▶ **Study material**
* * * * * * *

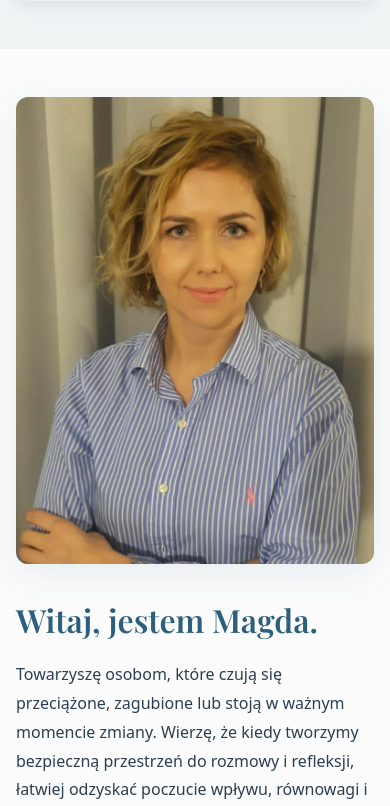
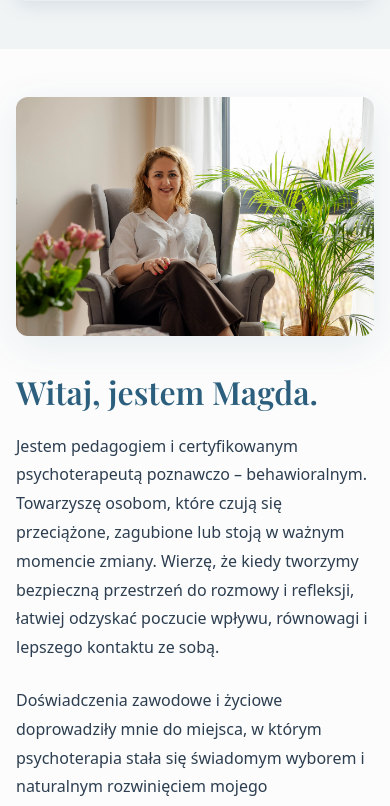
Before and after one commit to ernestpeplinski/psychoterapia-koscierzyna-pl, a React (Vite) app: page / in a window 390 px wide. Shown: the part 2698-3504 px from the top of the page. Built offline with nearby package versions, Linux system fonts and the light colour scheme.

Commit message:
Update profile image format and enhance layout dimensions for About section

```diff
--- a/src/pages/Home.tsx
+++ b/src/pages/Home.tsx
@@ -1,7 +1,7 @@
 import { Link } from "react-router-dom";
 import "../styles/home.scss";
 import { FaHeart, FaUsers, FaComments, FaPhone } from "react-icons/fa";
-import profileImage from "../assets/images/magdalena-milewczyk.jpeg";
+import profileImage from "../assets/images/magdalena-milewczyk-profile.webp";
 
 function Home() {
   return (
@@ -108,10 +108,10 @@ function Home() {
           <div className="home__about-content">
             <h3 className="home__about-subtitle">Witaj, jestem Magda.</h3>
             <p className="home__about-description">
-              Towarzyszę osobom, które czują się przeciążone, zagubione lub stoją w ważnym momencie zmiany. Wierzę, że kiedy tworzymy bezpieczną przestrzeń do rozmowy i refleksji, łatwiej odzyskać poczucie wpływu, równowagi i lepszego kontaktu ze sobą.
+              Jestem pedagogiem i certyfikowanym psychoterapeutą poznawczo – behawioralnym. Towarzyszę osobom, które czują się przeciążone, zagubione lub stoją w ważnym momencie zmiany. Wierzę, że kiedy tworzymy bezpieczną przestrzeń do rozmowy i refleksji, łatwiej odzyskać poczucie wpływu, równowagi i lepszego kontaktu ze sobą.
             </p>
             <p className="home__about-description">
-              Lubię myśleć o terapii jako o spotkaniu — spokojnym, uważnym i opartym na zaufaniu.
+              Doświadczenia zawodowe i życiowe doprowadziły mnie do miejsca, w którym psychoterapia stała się świadomym wyborem i naturalnym rozwinięciem mojego zainteresowania człowiekiem i jego emocjami.
             </p>
             <p className="home__about-description">
               Jeśli czujesz, że to może być dobre miejsce na rozmowę — zapraszam Cię, by zajrzeć dalej.
--- a/src/styles/home.scss
+++ b/src/styles/home.scss
@@ -300,7 +300,7 @@
     max-width: 1200px;
     margin: 0 auto;
     display: grid;
-    grid-template-columns: 400px 1fr;
+    grid-template-columns: 600px 1fr;
     gap: 4rem;
     align-items: center;
   }
@@ -492,7 +492,7 @@
     }
 
     &__about-image {
-      max-width: 400px;
+      max-width: 600px;
       margin: 0 auto;
     }
 
```
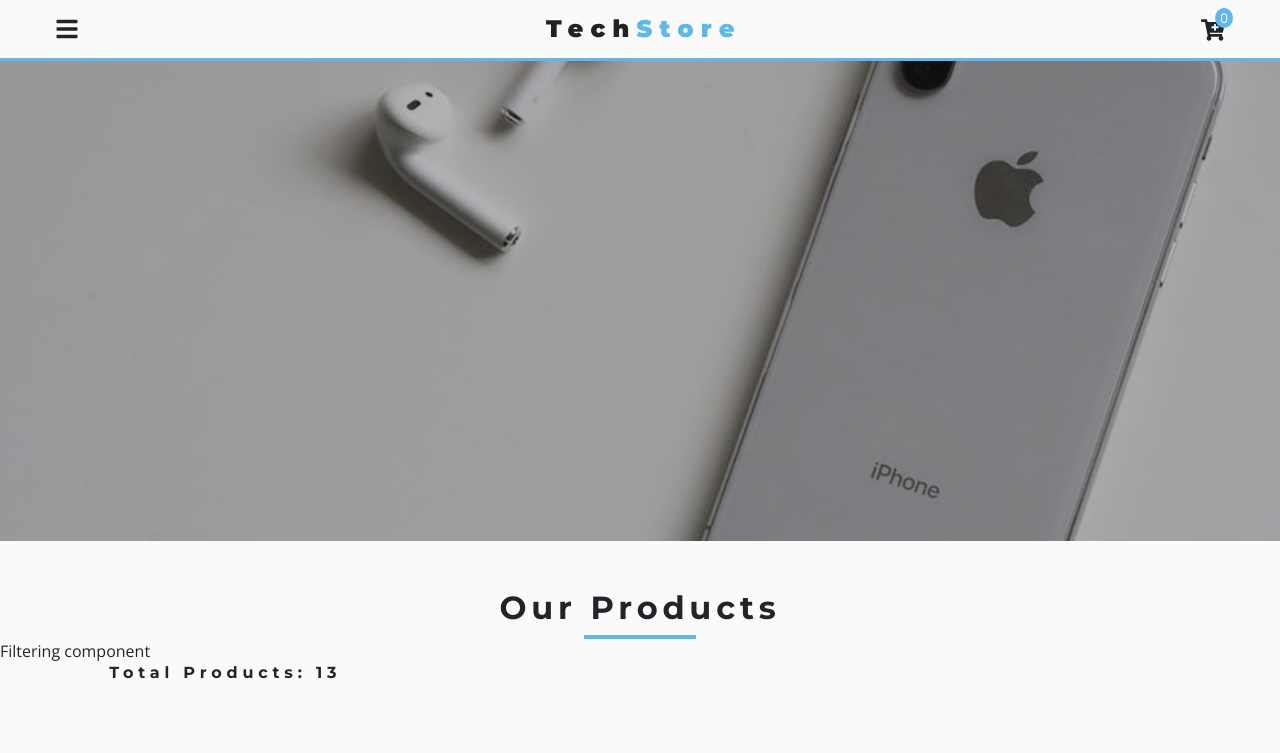
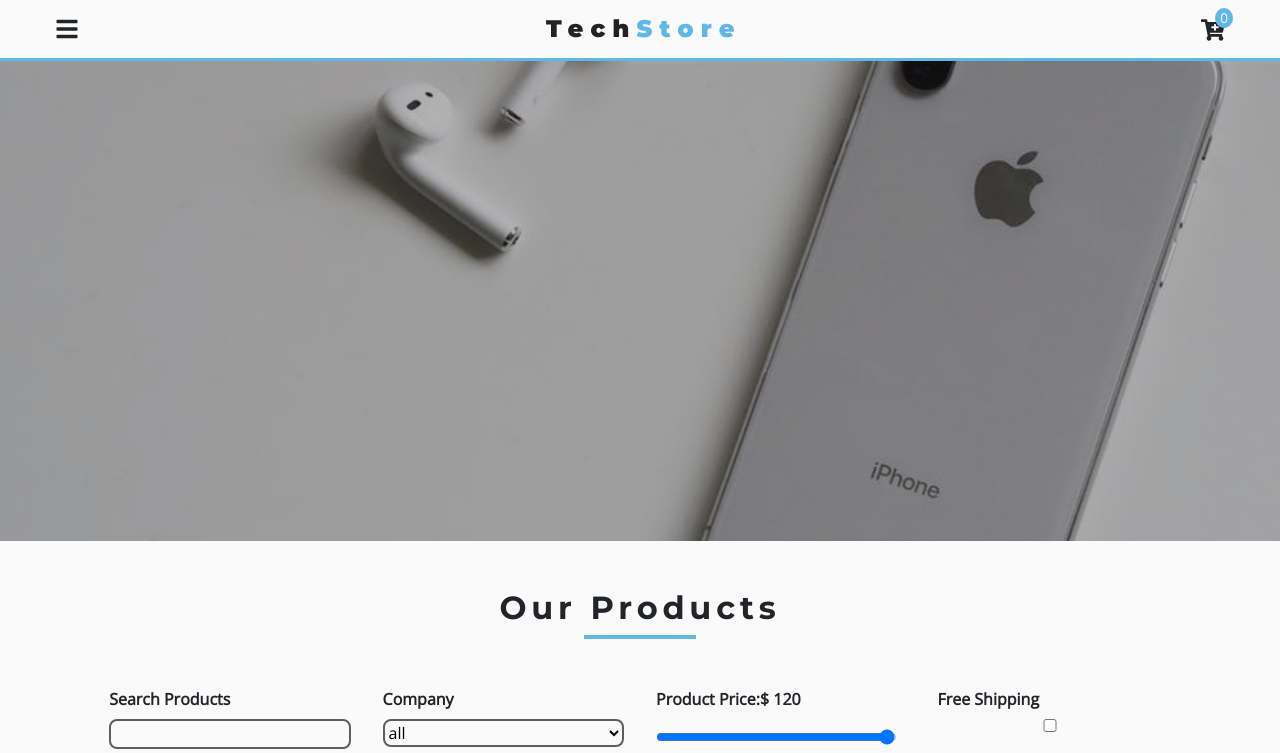
Before and after one commit to jpesg/react-tech-store-app, a React (Create React App) app: page /products in a window 1280 px wide. Shown: the top 753 px of the page. Built offline with nearby package versions, Linux system fonts and the light colour scheme.

Commit message:
ProductFilter component, the UI

```diff
--- a/src/components/ProductsPage/ProductFilter.js
+++ b/src/components/ProductsPage/ProductFilter.js
@@ -1,5 +1,117 @@
 import React from "react";
+import styled from "styled-components";
+
+import { ProductConsumer } from "../../context";
 
 export default function ProductFilter() {
-  return <div>Filtering component</div>;
+  return (
+    <ProductConsumer>
+      {value => {
+        const {
+          search,
+          min,
+          max,
+          company,
+          price,
+          shipping,
+          handleChange,
+          storeProducts
+        } = value;
+        return (
+          <div className="row my-5">
+            <div className="col-10 mx-auto">
+              <FilterWrapper>
+                {/**text search */}
+                <div>
+                  <label htmlFor="search">Search products</label>
+                  <input
+                    type="text"
+                    name="search"
+                    id="search"
+                    onChange={handleChange}
+                    value={search}
+                    className="filter-item"
+                  />
+                </div>
+
+                {/**end of text search */}
+
+                {/** category-company search*/}
+                <div>
+                  <label htmlFor="company">company</label>
+                  <select
+                    name="company"
+                    id="company"
+                    className="filter-item"
+                    onChange={handleChange}
+                    value={company}
+                  >
+                    <option value="all">all</option>
+                    <option value="htc">htc</option>
+                    <option value="fuji">fuji</option>
+                  </select>
+                </div>
+                {/** end of category-company search*/}
+
+                {/** price range */}
+                <div>
+                  <label htmlFor="price">
+                    <p className="mb-2">
+                      product price:<span>$ {price}</span>
+                    </p>
+                  </label>
+                  <input
+                    type="range"
+                    name="price"
+                    id="price"
+                    min={min}
+                    max={max}
+                    className="filter-price"
+                    onChange={handleChange}
+                    value={price}
+                  />
+                </div>
+                {/**end of price range */}
+
+                {/** free shipping */}
+                <div>
+                  <label htmFor="shipping" className="mx-2">
+                    free shipping
+                  </label>
+                  <input
+                    type="checkbox"
+                    name="shipping"
+                    id="shipping"
+                    className="filter-item"
+                    onChange={handleChange}
+                    value={shipping && true}
+                  />
+                </div>
+                {/** end of free shipping */}
+              </FilterWrapper>
+            </div>
+          </div>
+        );
+      }}
+    </ProductConsumer>
+  );
 }
+
+const FilterWrapper = styled.div`
+  display: grid;
+  grid-template-columns: repeat(auto-fit, minmax(200px, 1fr));
+  grid-column-gap: 2rem;
+  grid-row-gap: 1rem;
+  label {
+    font-weight: bold;
+    text-transform: capitalize;
+  }
+  .filter-item,
+  .filter-price {
+    display: block;
+    width: 100%;
+    background: transparent;
+    border-radius: 0.5rem;
+    border: 2px solid var(--darkGrey);
+  }
+`;
```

* * * * * * *

▶ **Instructions to follow**
In the copy, include no pictures; everything else in the material should be written out exactly.

▶ **Response to the task**
Before and after one commit to ernestpeplinski/psychoterapia-koscierzyna-pl, a React (Vite) app: page / in a window 390 px wide. Shown: the part 2698-3504 px from the top of the page. Built offline with nearby package versions, Linux system fonts and the light colour scheme.

Commit message:
Update profile image format and enhance layout dimensions for About section

```diff
--- a/src/pages/Home.tsx
+++ b/src/pages/Home.tsx
@@ -1,7 +1,7 @@
 import { Link } from "react-router-dom";
 import "../styles/home.scss";
 import { FaHeart, FaUsers, FaComments, FaPhone } from "react-icons/fa";
-import profileImage from "../assets/images/magdalena-milewczyk.jpeg";
+import profileImage from "../assets/images/magdalena-milewczyk-profile.webp";
 
 function Home() {
   return (
@@ -108,10 +108,10 @@ function Home() {
           <div className="home__about-content">
             <h3 className="home__about-subtitle">Witaj, jestem Magda.</h3>
             <p className="home__about-description">
-              Towarzyszę osobom, które czują się przeciążone, zagubione lub stoją w ważnym momencie zmiany. Wierzę, że kiedy tworzymy bezpieczną przestrzeń do rozmowy i refleksji, łatwiej odzyskać poczucie wpływu, równowagi i lepszego kontaktu ze sobą.
+              Jestem pedagogiem i certyfikowanym psychoterapeutą poznawczo – behawioralnym. Towarzyszę osobom, które czują się przeciążone, zagubione lub stoją w ważnym momencie zmiany. Wierzę, że kiedy tworzymy bezpieczną przestrzeń do rozmowy i refleksji, łatwiej odzyskać poczucie wpływu, równowagi i lepszego kontaktu ze sobą.
             </p>
             <p className="home__about-description">
-              Lubię myśleć o terapii jako o spotkaniu — spokojnym, uważnym i opartym na zaufaniu.
+              Doświadczenia zawodowe i życiowe doprowadziły mnie do miejsca, w którym psychoterapia stała się świadomym wyborem i naturalnym rozwinięciem mojego zainteresowania człowiekiem i jego emocjami.
             </p>
             <p className="home__about-description">
               Jeśli czujesz, że to może być dobre miejsce na rozmowę — zapraszam Cię, by zajrzeć dalej.
--- a/src/styles/home.scss
+++ b/src/styles/home.scss
@@ -300,7 +300,7 @@
     max-width: 1200px;
     margin: 0 auto;
     display: grid;
-    grid-template-columns: 400px 1fr;
+    grid-template-columns: 600px 1fr;
     gap: 4rem;
     align-items: center;
   }
@@ -492,7 +492,7 @@
     }
 
     &__about-image {
-      max-width: 400px;
+      max-width: 600px;
       margin: 0 auto;
     }
 
```
Before and after one commit to jpesg/react-tech-store-app, a React (Create React App) app: page /products in a window 1280 px wide. Shown: the top 753 px of the page. Built offline with nearby package versions, Linux system fonts and the light colour scheme.

Commit message:
ProductFilter component, the UI

```diff
--- a/src/components/ProductsPage/ProductFilter.js
+++ b/src/components/ProductsPage/ProductFilter.js
@@ -1,5 +1,117 @@
 import React from "react";
+import styled from "styled-components";
+
+import { ProductConsumer } from "../../context";
 
 export default function ProductFilter() {
-  return <div>Filtering component</div>;
+  return (
+    <ProductConsumer>
+      {value => {
+        const {
+          search,
+          min,
+          max,
+          company,
+          price,
+          shipping,
+          handleChange,
+          storeProducts
+        } = value;
+        return (
+          <div className="row my-5">
+            <div className="col-10 mx-auto">
+              <FilterWrapper>
+                {/**text search */}
+                <div>
+                  <label htmlFor="search">Search products</label>
+                  <input
+                    type="text"
+                    name="search"
+                    id="search"
+                    onChange={handleChange}
+                    value={search}
+                    className="filter-item"
+                  />
+                </div>
+
+                {/**end of text search */}
+
+                {/** category-company search*/}
+                <div>
+                  <label htmlFor="company">company</label>
+                  <select
+                    name="company"
+                    id="company"
+                    className="filter-item"
+                    onChange={handleChange}
+                    value={company}
+                  >
+                    <option value="all">all</option>
+                    <option value="htc">htc</option>
+                    <option value="fuji">fuji</option>
+                  </select>
+                </div>
+                {/** end of category-company search*/}
+
+                {/** price range */}
+                <div>
+                  <label htmlFor="price">
+                    <p className="mb-2">
+                      product price:<span>$ {price}</span>
+                    </p>
+                  </label>
+                  <input
+                    type="range"
+                    name="price"
+                    id="price"
+                    min={min}
+                    max={max}
+                    className="filter-price"
+                    onChange={handleChange}
+                    value={price}
+                  />
+                </div>
+                {/**end of price range */}
+
+                {/** free shipping */}
+                <div>
+                  <label htmFor="shipping" className="mx-2">
+                    free shipping
+                  </label>
+                  <input
+                    type="checkbox"
+                    name="shipping"
+                    id="shipping"
+                    className="filter-item"
+                    onChange={handleChange}
+                    value={shipping && true}
+                  />
+                </div>
+                {/** end of free shipping */}
+              </FilterWrapper>
+            </div>
+          </div>
+        );
+      }}
+    </ProductConsumer>
+  );
 }
+
+const FilterWrapper = styled.div`
+  display: grid;
+  grid-template-columns: repeat(auto-fit, minmax(200px, 1fr));
+  grid-column-gap: 2rem;
+  grid-row-gap: 1rem;
+  label {
+    font-weight: bold;
+    text-transform: capitalize;
+  }
+  .filter-item,
+  .filter-price {
+    display: block;
+    width: 100%;
+    background: transparent;
+    border-radius: 0.5rem;
+    border: 2px solid var(--darkGrey);
+  }
+`;
```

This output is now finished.